=== Section Start ===

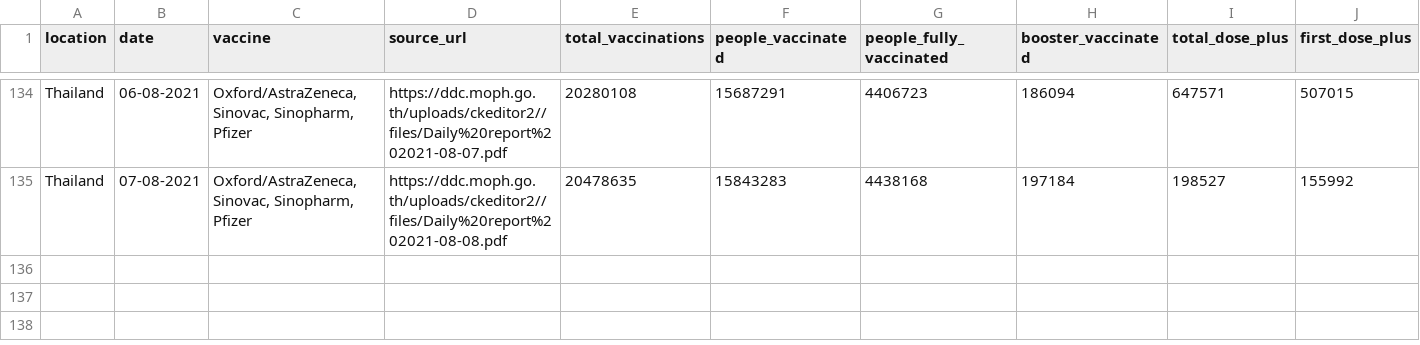
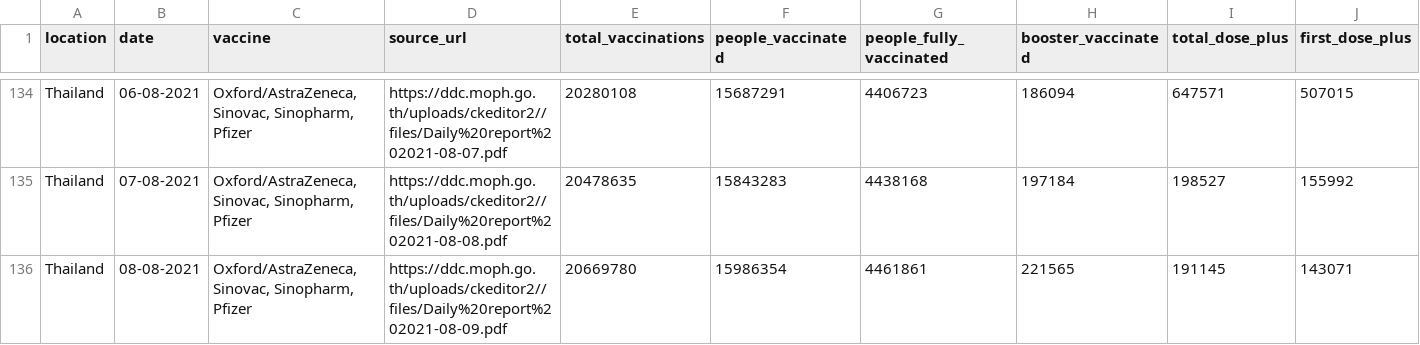
Before and after one commit to nathakits/covid-tracker-twitter-bot, a CSV file: data/Thailand.csv, drawn as a sheet; only a part is shown, gaps mark what is left out; rows hold the shown columns only; the diff names each change by its address in the sheet, - before the commit and + after, or states it on an @@ line.

Commit message:
update vaccine data and chart

```diff
--- a/data/Thailand.csv
+++ b/data/Thailand.csv
+row 136: Thailand | 08-08-2021 | Oxford/AstraZeneca, Sinovac, Sinopharm, Pfizer | https://ddc.moph.go.th/uploads/ckeditor2//files/Daily%20report%202021-08-09.pdf | 20669780 | 15986354 | 4461861 | 221565 | 191145 | 143071
```
Also changed, not shown: 3 other files.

=== Section End ===

PROBLEM REQUIREMENTS>
Pull each line that includes the word "files" out of the material above.

EXERCISE RESPONSE>
+row 136: Thailand | 08-08-2021 | Oxford/AstraZeneca, Sinovac, Sinopharm, Pfizer | https://ddc.moph.go.th/uploads/ckeditor2//files/Daily%20report%202021-08-09.pdf | 20669780 | 15986354 | 4461861 | 221565 | 191145 | 143071
Also changed, not shown: 3 other files.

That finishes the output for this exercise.